The petition will have to be allowed on the authority of the Bench decision of this court in Santhosha Nadar v. First Additional Income-tax Officer, Tuticorin.
It was contended on behalf of the respondents that after possession was taken over by the purchaser on February 7, 1962, the petitioner issued a suit notice on March 31, 1962, but failed to file a suit. It was submitted that as the petitioner had a right to agitate this question by way of a suit and as he failed to institute a suit after giving notice, this court should not interfere by issuing a writ of certiorari. This contention cannot be accepted, as the existence of an alternative remedy does not always bar the issue of a writ. In this case it is clear that the attachment and subsequent sale by the Collector are illegal and without jurisdiction and cannot be sustained in law. It will not be appropriate at this stage to deny the relief to the petitioner on the ground that an alternative remedy is available.

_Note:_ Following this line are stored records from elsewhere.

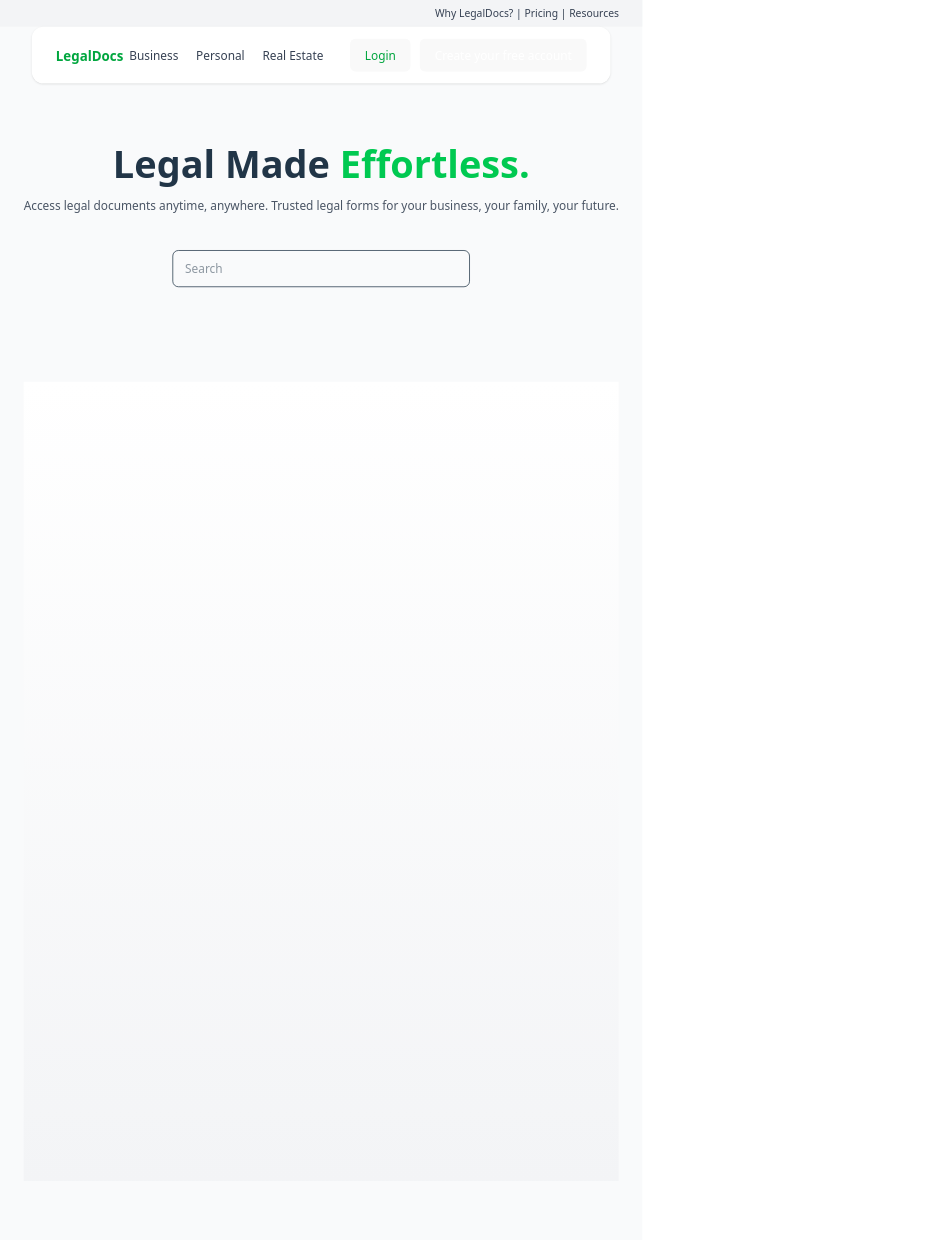
Repository: OdinPie/legal-search-acmeai
Page: / (app in legal-frontend/)
The author's editor kept a copy of each file at every save. The page is drawn from the files as they stood at one save, then again after the next save.
The browser window is 1280 px wide. The pictures show the whole page, at 74% of full size.
The project was rebuilt for these pictures with package versions that can differ from the ones it lists, and the page was loaded fresh each time. Also part of the build but not shown: legal-frontend/vite.config.js, legal-frontend/src/components/SearchSection.jsx.

Above is the page before, as saved 2025-11-05 15:41:38.

### legal-frontend/index.html
<!doctype html>
<html lang="en">
  <head>
    <meta charset="UTF-8" />
    <link rel="icon" type="image/svg+xml" href="/vite.svg" />
    <meta name="viewport" content="width=device-width, initial-scale=1.0" />
    <title>legal-frontend</title>
  </head>
  <body>
    <div id="root"></div>
    <script type="module" src="/src/main.jsx"></script>
  </body>
</html>

### legal-frontend/src/App.jsx
import { useState } from 'react'
import './App.css'
import Home from './pages/Home'

function App() {

  return (
    <>
      <Home></Home>
    </>
  )
}

export default App

### legal-frontend/src/App.css
@import "tailwindcss";
/* @plugin "daisyui"; */

### legal-frontend/src/pages/Home.jsx
import React from 'react';
import SearchSection from '../components/SearchSection';
import Navbar from '../components/Navbar';
const Home = () => {
    return (
        <div>
            <Navbar></Navbar>
            {/* <SearchSection></SearchSection> */}
            {/* Your Legal Library, Simplified.
Discover, explore, and understand legal documents with ease — anytime, anywhere. */}
        </div>
    );
};

export default Home;

### legal-frontend/src/components/Navbar.jsx
import { useEffect, useRef, useState } from "react";

export default function Navbar() {
  const navbarRef = useRef(null);
  const bannerRef = useRef(null);
  const [isSticky, setIsSticky] = useState(false);

  useEffect(() => {
    const handleScroll = () => {
      const bannerHeight = bannerRef.current?.offsetHeight || 0;
      if (window.scrollY > bannerHeight - 10) {
        setIsSticky(true);
      } else {
        setIsSticky(false);
      }
    };

    window.addEventListener("scroll", handleScroll);
    return () => window.removeEventListener("scroll", handleScroll);
  }, []);

  return (
    <div className="min-h-screen bg-gray-50">
      {/* Top Banner */}
      <header
        ref={bannerRef}
        className="bg-gray-100 text-right text-sm text-gray-700 py-2 px-8"
      >
        Why LegalDocs? | Pricing | Resources
      </header>

      {/* Navbar */}
      <nav
        ref={navbarRef}
        className={`transition-all duration-300 z-20 bg-white flex justify-between items-center px-8 py-4 shadow-sm ${
          isSticky
            ? "fixed top-0 left-0 w-full shadow-md"
            : "sticky top-4 mx-auto w-[90%] rounded-2xl shadow"
        }`}
      >
        <div className="flex items-center space-x-2">
          <div className="font-bold text-lg text-green-600">LegalDocs</div>
          <ul className="hidden md:flex space-x-6 text-gray-700">
            <li className="cursor-pointer hover:text-green-600">Business</li>
            <li className="cursor-pointer hover:text-green-600">Personal</li>
            <li className="cursor-pointer hover:text-green-600">Real Estate</li>
          </ul>
        </div>

        <div className="flex items-center space-x-3">
          <button className="px-4 py-2 border border-green-500 text-green-600 rounded-md hover:bg-green-50">
            Login
          </button>
          <button className="px-4 py-2 bg-green-500 text-white rounded-md hover:bg-green-600">
            Create your free account
          </button>
        </div>
      </nav>

      {/* Main Content */}
      <section className="px-8 py-20 text-center">
        <h1 className="text-4xl font-bold mb-4">
          Legal Made{" "}
          <span className="text-green-500">Effortless.</span>
        </h1>
        <p className="text-gray-600 mb-12">
          Access legal documents anytime, anywhere. Trusted legal forms for your business, your family, your future.
        </p>
        <input
          type="text"
          placeholder="Search"
          className="border w-full md:w-1/2 mx-auto block px-4 py-3 rounded-lg focus:outline-none focus:ring-2 focus:ring-green-400"
        />

        {/* Dummy scroll content */}
        <div className="mt-32 h-[150vh] bg-gradient-to-b from-white to-gray-100"></div>
      </section>
    </div>
  );
}

Loaded but not shown: legal-frontend/src/main.jsx (common file); legal-frontend/src/index.css (common file)

After the next save:
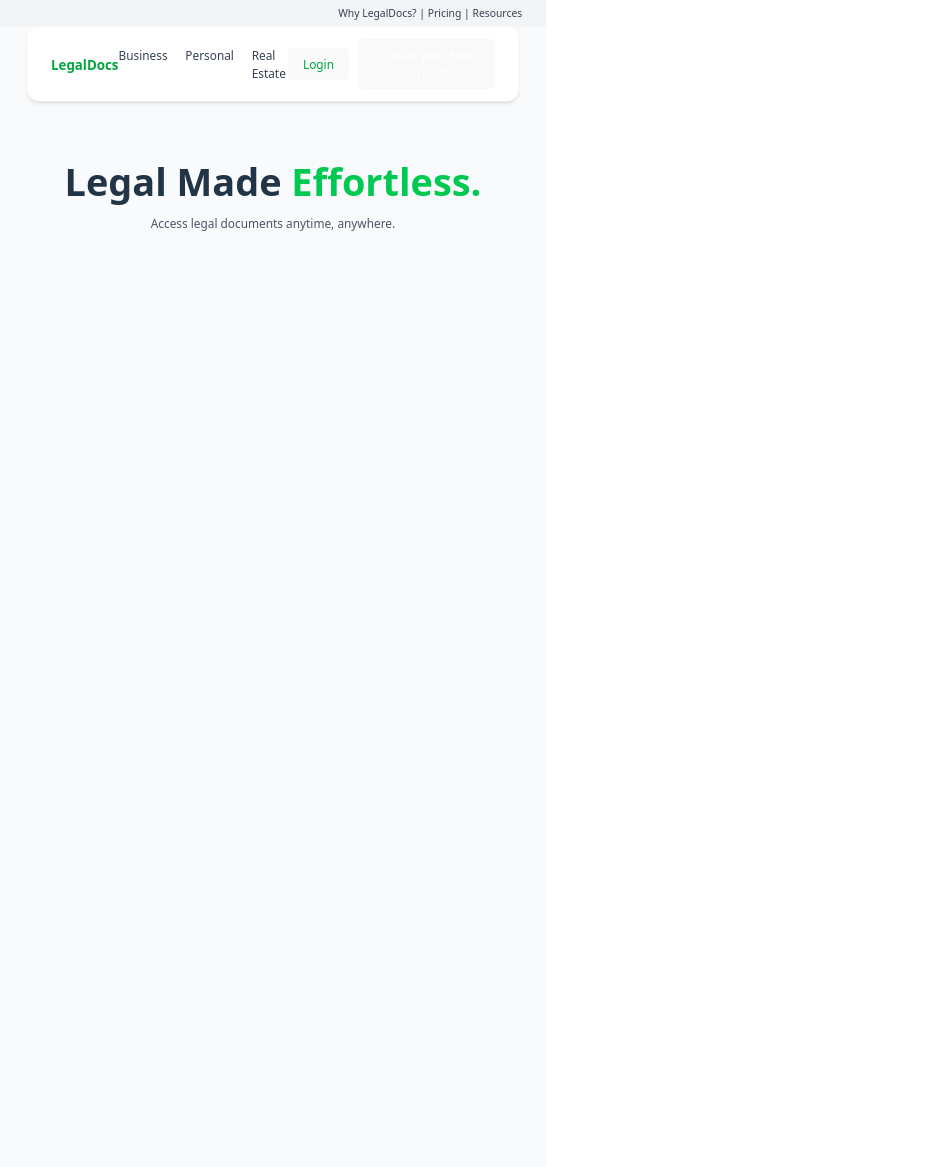
Saved 13 s later.
--- a/legal-frontend/src/components/Navbar.jsx
+++ b/legal-frontend/src/components/Navbar.jsx
@@ -21,31 +21,20 @@
 
   return (
     <div className="min-h-screen bg-gray-50">
-      {/* Top Banner */}
-      <header
-        ref={bannerRef}
-        className="bg-gray-100 text-right text-sm text-gray-700 py-2 px-8"
-      >
+      {/* Top banner */}
+      <header className="bg-gray-100 text-right text-sm text-gray-700 py-2 px-8">
         Why LegalDocs? | Pricing | Resources
       </header>
 
-      {/* Navbar */}
-      <nav
-        ref={navbarRef}
-        className={`transition-all duration-300 z-20 bg-white flex justify-between items-center px-8 py-4 shadow-sm ${
-          isSticky
-            ? "fixed top-0 left-0 w-full shadow-md"
-            : "sticky top-4 mx-auto w-[90%] rounded-2xl shadow"
-        }`}
-      >
-        <div className="flex items-center space-x-2">
-          <div className="font-bold text-lg text-green-600">LegalDocs</div>
-          <ul className="hidden md:flex space-x-6 text-gray-700">
-            <li className="cursor-pointer hover:text-green-600">Business</li>
-            <li className="cursor-pointer hover:text-green-600">Personal</li>
-            <li className="cursor-pointer hover:text-green-600">Real Estate</li>
-          </ul>
-        </div>
+      {/* Navbar — sticky and a bit below top */}
+      <nav className="sticky top-4 z-20 bg-white shadow-md mx-auto w-[90%] rounded-2xl flex justify-between items-center px-8 py-4">
+        <div className="font-bold text-green-600 text-lg">LegalDocs</div>
+
+        <ul className="hidden md:flex space-x-6 text-gray-700">
+          <li className="cursor-pointer hover:text-green-600">Business</li>
+          <li className="cursor-pointer hover:text-green-600">Personal</li>
+          <li className="cursor-pointer hover:text-green-600">Real Estate</li>
+        </ul>
 
         <div className="flex items-center space-x-3">
           <button className="px-4 py-2 border border-green-500 text-green-600 rounded-md hover:bg-green-50">
@@ -57,23 +46,14 @@
         </div>
       </nav>
 
-      {/* Main Content */}
-      <section className="px-8 py-20 text-center">
+      {/* Page content just to allow scrolling */}
+      <section className="px-8 py-20 text-center h-[200vh]">
         <h1 className="text-4xl font-bold mb-4">
-          Legal Made{" "}
-          <span className="text-green-500">Effortless.</span>
+          Legal Made <span className="text-green-500">Effortless.</span>
         </h1>
-        <p className="text-gray-600 mb-12">
-          Access legal documents anytime, anywhere. Trusted legal forms for your business, your family, your future.
+        <p className="text-gray-600">
+          Access legal documents anytime, anywhere.
         </p>
-        <input
-          type="text"
-          placeholder="Search"
-          className="border w-full md:w-1/2 mx-auto block px-4 py-3 rounded-lg focus:outline-none focus:ring-2 focus:ring-green-400"
-        />
-
-        {/* Dummy scroll content */}
-        <div className="mt-32 h-[150vh] bg-gradient-to-b from-white to-gray-100"></div>
       </section>
     </div>
   );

Mr. V. V. Raghavan, learned counsel for the second respondent-auction purchaser, submitted that if the writ is to be allowed his rights as an innocent purchaser would be adversely affected. This result could not be avoided, as the attachment and sale could not be upheld in law. In the result the writ petition is allowed. No order as to costs.